The public relations industry's trade association is running a campaign to come up with a new definition for PR. I can see the problem, since social media technologies have democratized the tweaking, spinning, and obfuscating of the truth that used to be the exclusive purview of PR professionals. In an age when anyone can be an expert on anything, every opinion is as valid as the next and no fact need go unchallenged, contradicted, or ignored.
The mediascape has become a truth free zone. You’d think the PR people would have died and gone to heaven, but there’s no money to be made when nobody needs an intermediary to peddle access through those Pearly Gates.
We’re all PR people now.
So the industry doesn’t have an image problem, which it’s all to happy to address, but a reality problem that it’s ill equipped to acknowledge, let alone act upon. Its campaign, called Public Relations Defined, is a public survey (itself a PR tactic) intended to collect answers to the question: “Public relations (does what) with or for (whom) to (do what) for (what purpose)?” Word clouds will be developed, finalists chosen and posted on a web site and voted upon, and voila! A new definition will have arrived.
The PRSA should be embarrassed. Imagine any other professional trade association putting the very purpose of its industry up for anonymous chatter and voting? Let’s ask random people what "accounting" means, or whether "lawyering" is about doing legal things..or something newer and exciting! The flip side...not embracing change whatsoever...is also pretty lame, and all you need to do is consider what has happened to the advertising industry. Talk about a profession that gets no respect anymore, as its practitioners have allowed themselves to be pigeon-holed and disparagingly defined by social media salesmen who don’t understand a thing about how stuff gets marketed or sold.
Wait a minute.
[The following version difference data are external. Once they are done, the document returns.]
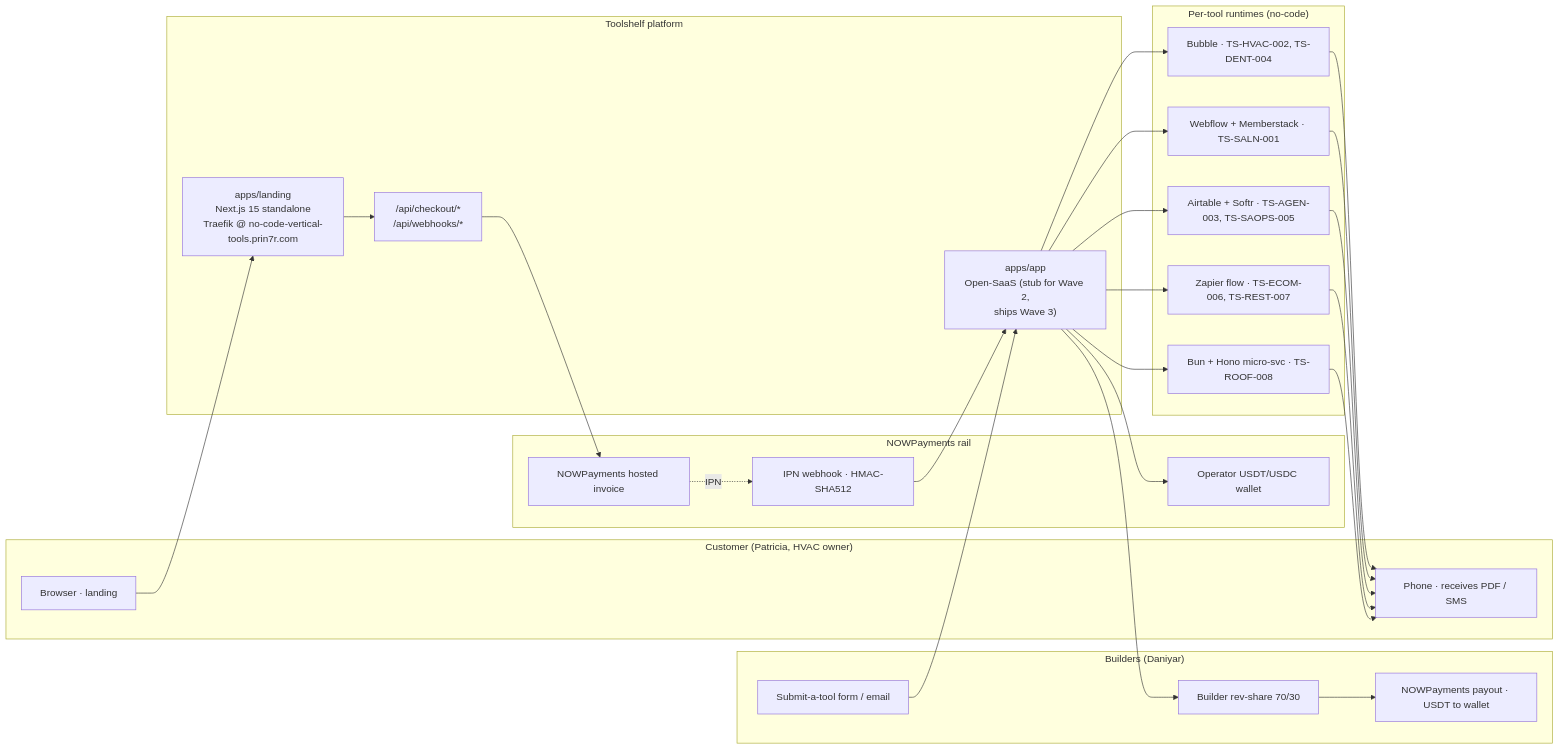
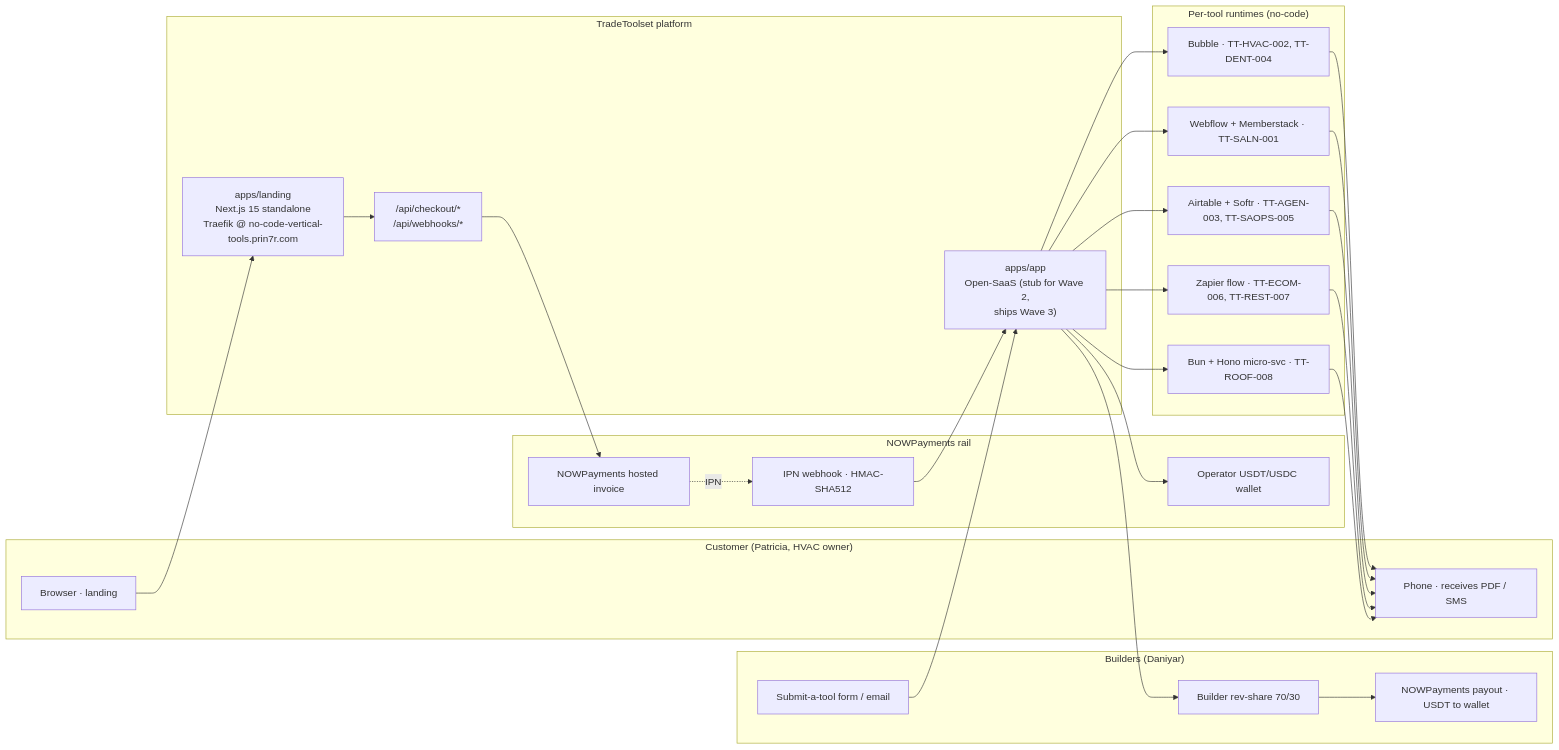
The diagram in docs/02-architecture.md (prin7r-projects/no-code-vertical-tools), drawn with Mermaid before and after one commit. The commit also changed other lines of this file and 27 other files, not shown here.

First line of the commit message:
rebrand: Toolshelf → TradeToolset (FAIL on live toolshelf.tech dev-tools collision)

````diff
--- a/docs/02-architecture.md
+++ b/docs/02-architecture.md
@@ -5,50 +5,50 @@
 ```mermaid
 flowchart LR
     subgraph CUSTOMER["Customer (Patricia, HVAC owner)"]
         BROWSER[Browser · landing]
         PHONE[Phone · receives PDF / SMS]
     end
 
-    subgraph TOOLSHELF["Toolshelf platform"]
+    subgraph TRADETOOLSET["TradeToolset platform"]
         LANDING["apps/landing<br/>Next.js 15 standalone<br/>Traefik @ no-code-vertical-tools.prin7r.com"]
         APP["apps/app<br/>Open-SaaS (stub for Wave 2,<br/>ships Wave 3)"]
         APIROUTES["/api/checkout/*<br/>/api/webhooks/*"]
     end
 
     subgraph TOOLS["Per-tool runtimes (no-code)"]
-        BUBBLE[Bubble · TS-HVAC-002, TS-DENT-004]
-        WEBFLOW[Webflow + Memberstack · TS-SALN-001]
-        AIRTABLE[Airtable + Softr · TS-AGEN-003, TS-SAOPS-005]
-        ZAPIER[Zapier flow · TS-ECOM-006, TS-REST-007]
-        HONO[Bun + Hono micro-svc · TS-ROOF-008]
+        BUBBLE[Bubble · TT-HVAC-002, TT-DENT-004]
+        WEBFLOW[Webflow + Memberstack · TT-SALN-001]
+        AIRTABLE[Airtable + Softr · TT-AGEN-003, TT-SAOPS-005]
+        ZAPIER[Zapier flow · TT-ECOM-006, TT-REST-007]
+        HONO[Bun + Hono micro-svc · TT-ROOF-008]
     end
 
     subgraph PAYMENT["NOWPayments rail"]
         NOWPAY[NOWPayments hosted invoice]
         IPN[IPN webhook · HMAC-SHA512]
         WALLET[Operator USDT/USDC wallet]
     end
 
     subgraph BUILDERS["Builders (Daniyar)"]
         SUBMIT[Submit-a-tool form / email]
         REVSHARE[Builder rev-share 70/30]
         PAYOUT[NOWPayments payout · USDT to wallet]
     end
 
     BROWSER --> LANDING
     LANDING --> APIROUTES
     APIROUTES --> NOWPAY
     NOWPAY -.IPN.-> IPN
     IPN --> APP
     APP --> WALLET
     APP --> BUBBLE & WEBFLOW & AIRTABLE & ZAPIER & HONO
     BUBBLE --> PHONE
     WEBFLOW --> PHONE
     AIRTABLE --> PHONE
     ZAPIER --> PHONE
     HONO --> PHONE
 
     SUBMIT --> APP
     APP --> REVSHARE
     REVSHARE --> PAYOUT
 ```
````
Those are the same folks who’ve taken away the job of chief manipulator from PR people!
The last thing the public relations industry needs is a public relations campaign, though; rather, its elected leaders should have the intellectual firepower and intestinal strength to face up to their reality problem. Come up with an insight and subsequent action plan that does real things in real ways that have real, lasting meaning and utility to the worlds of business and everyday life.
I know I’ve dissed the crowdsourcing approach, but I have a suggestion to share: I think PR people should pull a 180 and become the keepers of truth. Think less wily communicator and more parish priest. Conscience, not creative dissonance.
Our public institutions have no authority any longer, and nobody thinks much about brands other than that they’re mildly entertaining, sometimes. What if the public relations industry stepped up and established objective, measurable, and trackable qualities for defining and propagating truthful communication? It could become the uber-intermediary for content, kind of a Good Housekeeping seal for things companies say or detractors allege, and provide for a continuity of communication within and across businesses. Become a synonym for trusted content.
In other words, play totally against type. When the world embraces falsehood, embrace truth. And do it not just with declarations but real actions. Do truth, don't just talk about it
I have no idea how this would work, or even if it would be possible. But it would be worthy of some discussion, and if the concept seemed to have legs it would be easy to plan against it with real actions, not just creative hype
Leave the nonsense to the bloggers and chat rooms.
(Image credit: no room to get any better at this)